After Shelby saves Toni’s life, they don’t become best friends they become lovers. While Toni attempts to reconcile with Shelby after she saves her life. Shelby kisses her and runs off. This sends Toni over a loop and Toni goes after her. A romantic relationship blossoms between the two and Toni and Shelby decide that their relationship is worth it with Toni’s convincing. Shelby kissed her but it is still hesitant??? But Toni is accepting? 

This is one of those WTF moments I was talking about earlier…

I think the writers wanted their relationship to symbolize freedom to be yourself, but it comes off as so cliché. This relationship seems forced by the writers for the sake of inclusion and diversity and it gives Shelby forgiveness even though her past actions were awful; Shelby suffers no consequences. 

When there’s diversity there is always a catch

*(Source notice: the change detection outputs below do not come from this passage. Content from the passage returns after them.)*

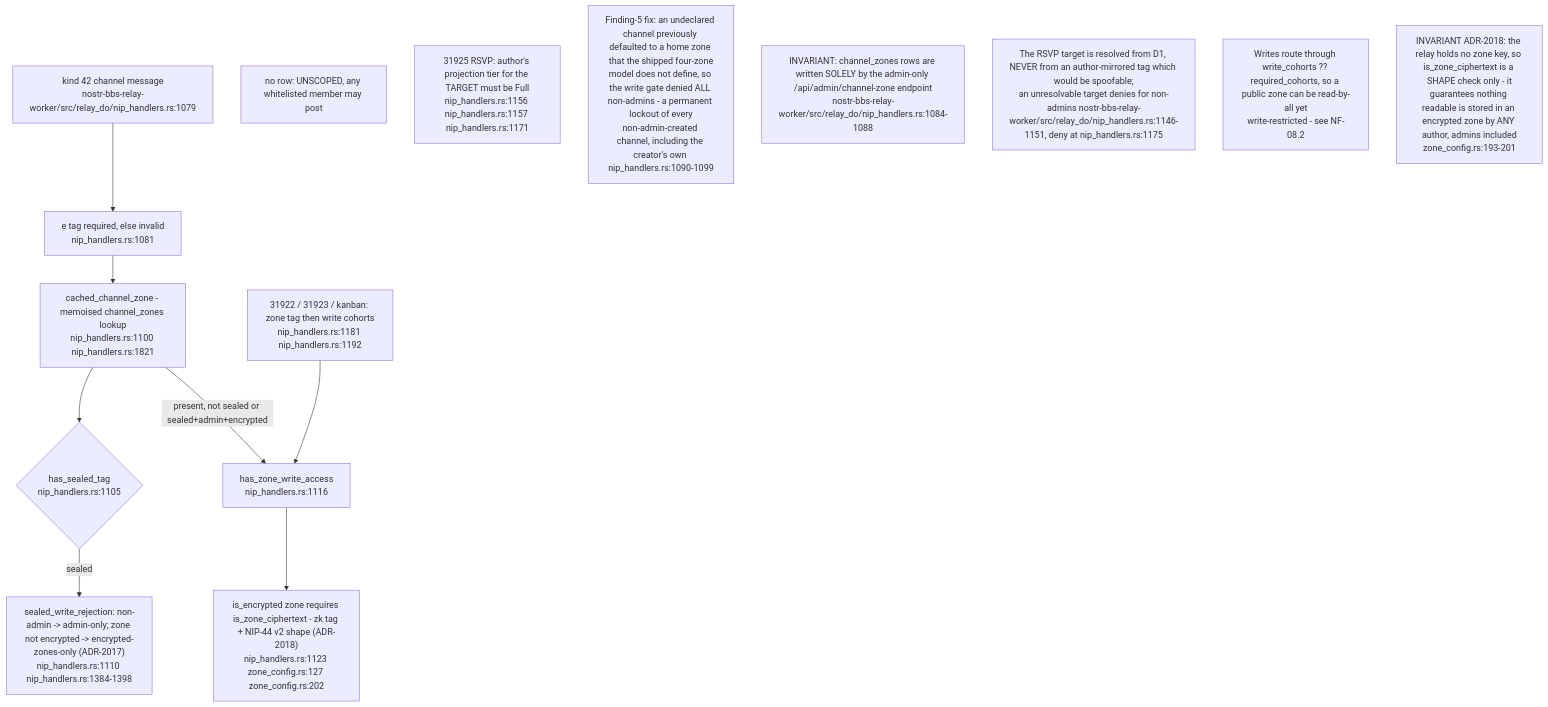
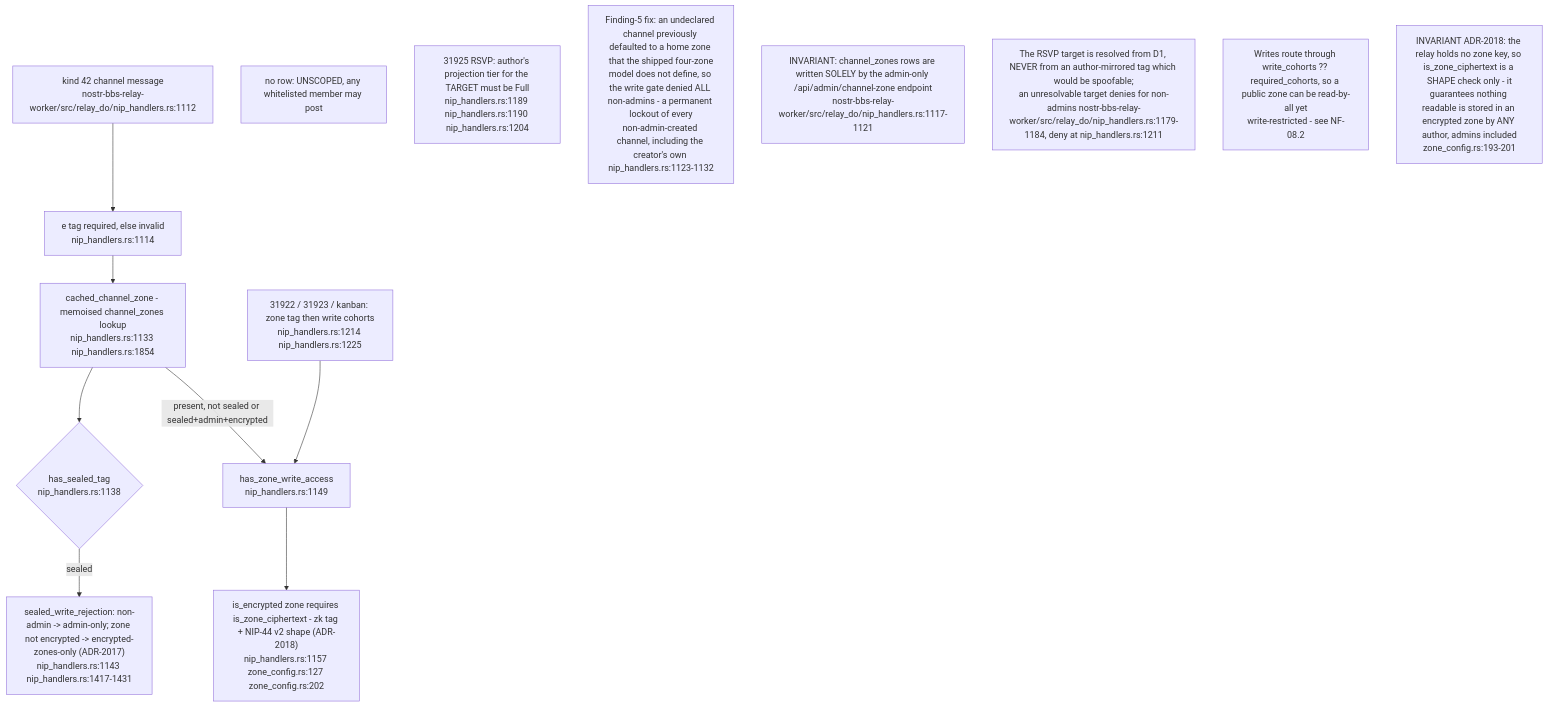
Diagram 12 of 14 in docs/diagrams/nostr-rust-forum/03-relay-worker-admission-auth-and-trust.md (DreamLab-AI/VisionFlow), drawn with Mermaid before and after one commit. The commit also changed other lines of this file and 111 other files, not shown here.

Commit message:
docs(diagrams): align estate maps with current source

````diff
--- a/docs/diagrams/nostr-rust-forum/03-relay-worker-admission-auth-and-trust.md
+++ b/docs/diagrams/nostr-rust-forum/03-relay-worker-admission-auth-and-trust.md
@@ -318,26 +318,26 @@
 ```mermaid
 flowchart TB
-    K42["kind 42 channel message<br/>nostr-bbs-relay-worker/src/relay_do/nip_handlers.rs:1079"]
-    ETAG["e tag required, else invalid<br/>nip_handlers.rs:1081"]
-    CZ["cached_channel_zone - memoised channel_zones lookup<br/>nip_handlers.rs:1100 nip_handlers.rs:1821"]
-    SEALED{"has_sealed_tag<br/>nip_handlers.rs:1105"}
-    SREJ["sealed_write_rejection: non-admin -> admin-only; zone not encrypted -> encrypted-zones-only (ADR-2017)<br/>nip_handlers.rs:1110 nip_handlers.rs:1384-1398"]
+    K42["kind 42 channel message<br/>nostr-bbs-relay-worker/src/relay_do/nip_handlers.rs:1112"]
+    ETAG["e tag required, else invalid<br/>nip_handlers.rs:1114"]
+    CZ["cached_channel_zone - memoised channel_zones lookup<br/>nip_handlers.rs:1133 nip_handlers.rs:1854"]
+    SEALED{"has_sealed_tag<br/>nip_handlers.rs:1138"}
+    SREJ["sealed_write_rejection: non-admin -> admin-only; zone not encrypted -> encrypted-zones-only (ADR-2017)<br/>nip_handlers.rs:1143 nip_handlers.rs:1417-1431"]
     UNSCOPED["no row: UNSCOPED, any whitelisted member may post"]
-    WGATE["has_zone_write_access<br/>nip_handlers.rs:1116"]
-    CIPHER["is_encrypted zone requires is_zone_ciphertext - zk tag + NIP-44 v2 shape (ADR-2018)<br/>nip_handlers.rs:1123 zone_config.rs:127 zone_config.rs:202"]
-    CAL["31922 / 31923 / kanban: zone tag then write cohorts<br/>nip_handlers.rs:1181 nip_handlers.rs:1192"]
-    RSVP["31925 RSVP: author's projection tier for the TARGET must be Full<br/>nip_handlers.rs:1156 nip_handlers.rs:1157 nip_handlers.rs:1171"]
+    WGATE["has_zone_write_access<br/>nip_handlers.rs:1149"]
+    CIPHER["is_encrypted zone requires is_zone_ciphertext - zk tag + NIP-44 v2 shape (ADR-2018)<br/>nip_handlers.rs:1157 zone_config.rs:127 zone_config.rs:202"]
+    CAL["31922 / 31923 / kanban: zone tag then write cohorts<br/>nip_handlers.rs:1214 nip_handlers.rs:1225"]
+    RSVP["31925 RSVP: author's projection tier for the TARGET must be Full<br/>nip_handlers.rs:1189 nip_handlers.rs:1190 nip_handlers.rs:1204"]
 
     K42 --> ETAG --> CZ
     CZ --> SEALED
     SEALED -->|"sealed"| SREJ
     CZ -->|"present, not sealed or sealed+admin+encrypted"| WGATE
     WGATE --> CIPHER
     CAL --> WGATE
 
-    N1["Finding-5 fix: an undeclared channel previously defaulted to a home zone that the shipped four-zone<br/>model does not define, so the write gate denied ALL non-admins - a permanent lockout of every<br/>non-admin-created channel, including the creator's own nip_handlers.rs:1090-1099"]
-    N2["INVARIANT: channel_zones rows are written SOLELY by the admin-only /api/admin/channel-zone endpoint<br/>nostr-bbs-relay-worker/src/relay_do/nip_handlers.rs:1084-1088"]
-    N3["The RSVP target is resolved from D1, NEVER from an author-mirrored tag which would be spoofable;<br/>an unresolvable target denies for non-admins nostr-bbs-relay-worker/src/relay_do/nip_handlers.rs:1146-1151, deny at nip_handlers.rs:1175"]
+    N1["Finding-5 fix: an undeclared channel previously defaulted to a home zone that the shipped four-zone<br/>model does not define, so the write gate denied ALL non-admins - a permanent lockout of every<br/>non-admin-created channel, including the creator's own nip_handlers.rs:1123-1132"]
+    N2["INVARIANT: channel_zones rows are written SOLELY by the admin-only /api/admin/channel-zone endpoint<br/>nostr-bbs-relay-worker/src/relay_do/nip_handlers.rs:1117-1121"]
+    N3["The RSVP target is resolved from D1, NEVER from an author-mirrored tag which would be spoofable;<br/>an unresolvable target denies for non-admins nostr-bbs-relay-worker/src/relay_do/nip_handlers.rs:1179-1184, deny at nip_handlers.rs:1211"]
     N4["Writes route through write_cohorts ?? required_cohorts, so a public zone can be read-by-all yet<br/>write-restricted - see NF-08.2"]
     N5["INVARIANT ADR-2018: the relay holds no zone key, so is_zone_ciphertext is a SHAPE check only - it<br/>guarantees nothing readable is stored in an encrypted zone by ANY author, admins included<br/>zone_config.rs:193-201"]
 ```
````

What’s up with writers need to constantly display problematic stereotypes just to use the word “diversity” in vain. If your diverse cast is going to be superficial and full of stereotypes then what is the point? The Wilds is potentially a good show but the stereotypes are so loud it ruins it.   The views, the actors, and the script deserves better.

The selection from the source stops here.